● Activity: Lines holding the word "сайт" are the ones to copy from the data below.
# # # #
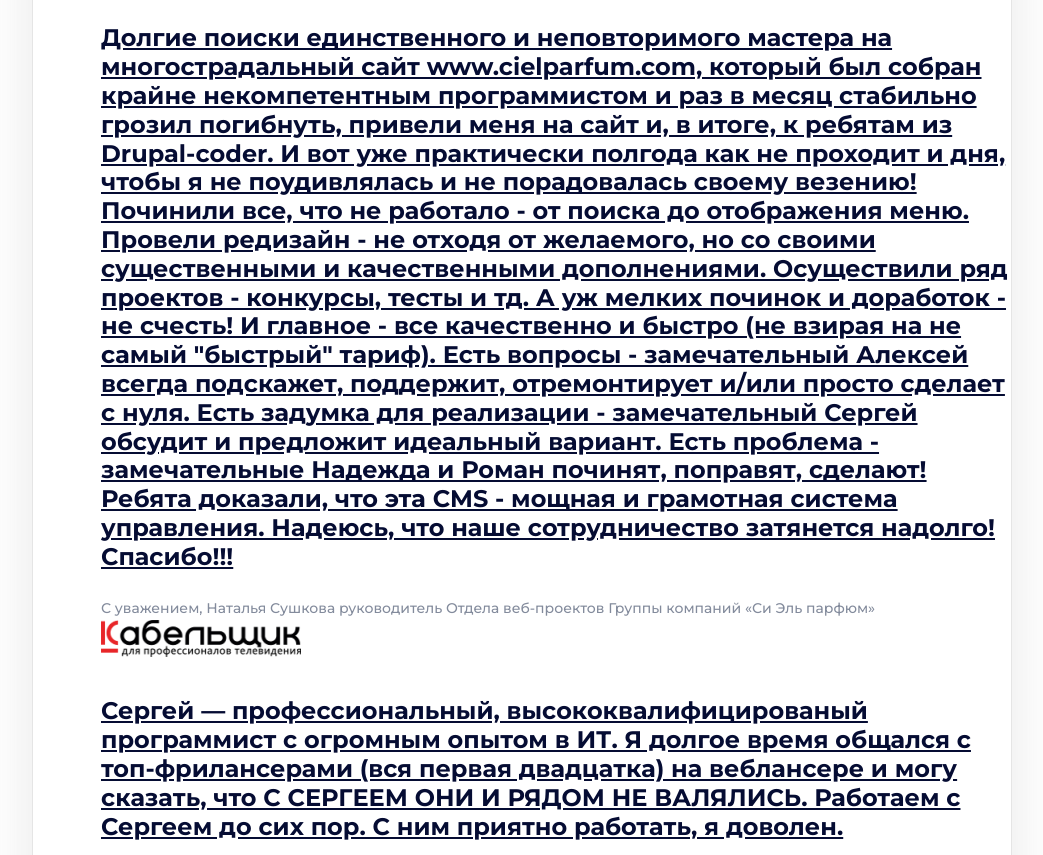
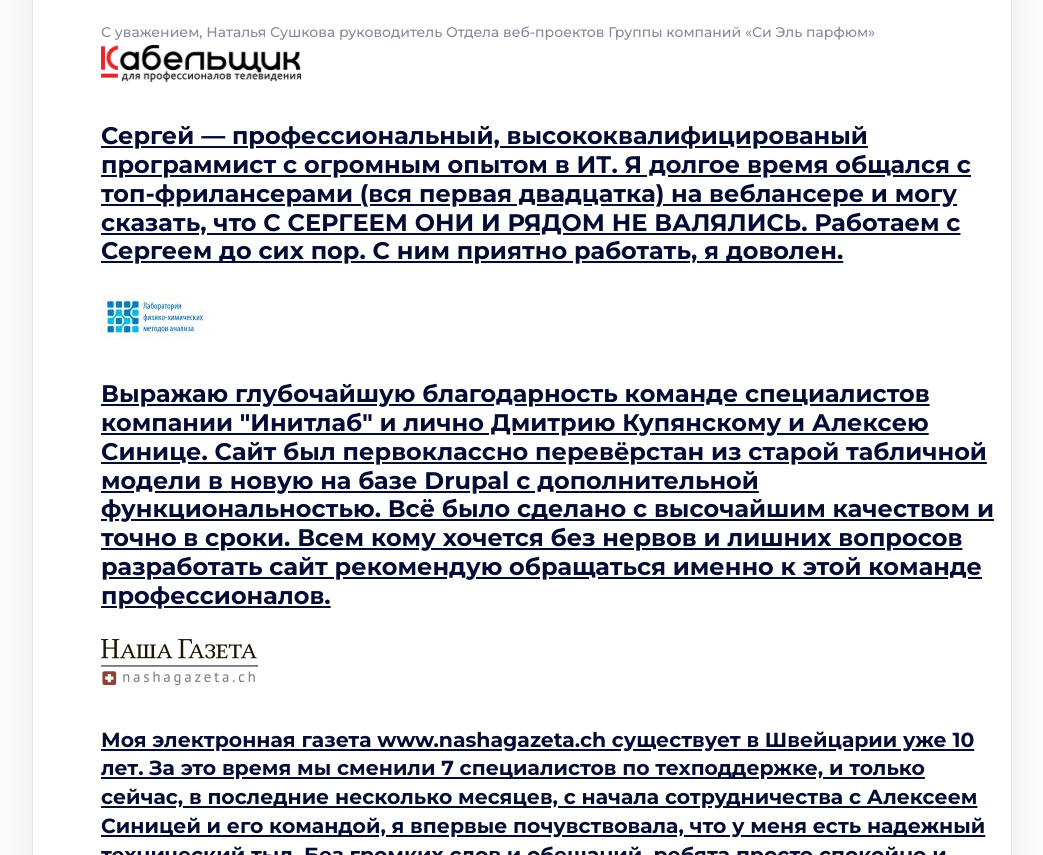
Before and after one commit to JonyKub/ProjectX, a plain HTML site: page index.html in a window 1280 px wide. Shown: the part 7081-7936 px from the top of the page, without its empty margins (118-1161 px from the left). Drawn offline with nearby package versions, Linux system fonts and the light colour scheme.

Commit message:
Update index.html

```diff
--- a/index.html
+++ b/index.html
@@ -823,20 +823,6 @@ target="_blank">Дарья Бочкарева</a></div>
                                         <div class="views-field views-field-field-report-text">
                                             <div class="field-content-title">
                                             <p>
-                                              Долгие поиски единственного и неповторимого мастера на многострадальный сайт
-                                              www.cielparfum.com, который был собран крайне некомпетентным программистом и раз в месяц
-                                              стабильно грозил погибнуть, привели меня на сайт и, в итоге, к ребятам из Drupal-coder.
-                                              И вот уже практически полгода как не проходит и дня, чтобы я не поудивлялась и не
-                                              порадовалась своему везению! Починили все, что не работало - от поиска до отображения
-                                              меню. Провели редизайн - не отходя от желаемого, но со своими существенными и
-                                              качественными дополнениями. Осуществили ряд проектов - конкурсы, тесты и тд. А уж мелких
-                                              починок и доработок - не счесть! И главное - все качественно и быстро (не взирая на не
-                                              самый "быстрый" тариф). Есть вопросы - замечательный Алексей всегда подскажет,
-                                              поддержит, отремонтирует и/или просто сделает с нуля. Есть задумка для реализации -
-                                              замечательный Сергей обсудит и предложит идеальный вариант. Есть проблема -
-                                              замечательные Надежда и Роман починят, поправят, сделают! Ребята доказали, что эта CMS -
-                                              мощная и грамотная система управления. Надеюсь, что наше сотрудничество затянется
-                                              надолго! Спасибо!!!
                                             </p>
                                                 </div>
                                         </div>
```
# # # #
● Solution:
-                                              Долгие поиски единственного и неповторимого мастера на многострадальный сайт
-                                              стабильно грозил погибнуть, привели меня на сайт и, в итоге, к ребятам из Drupal-coder.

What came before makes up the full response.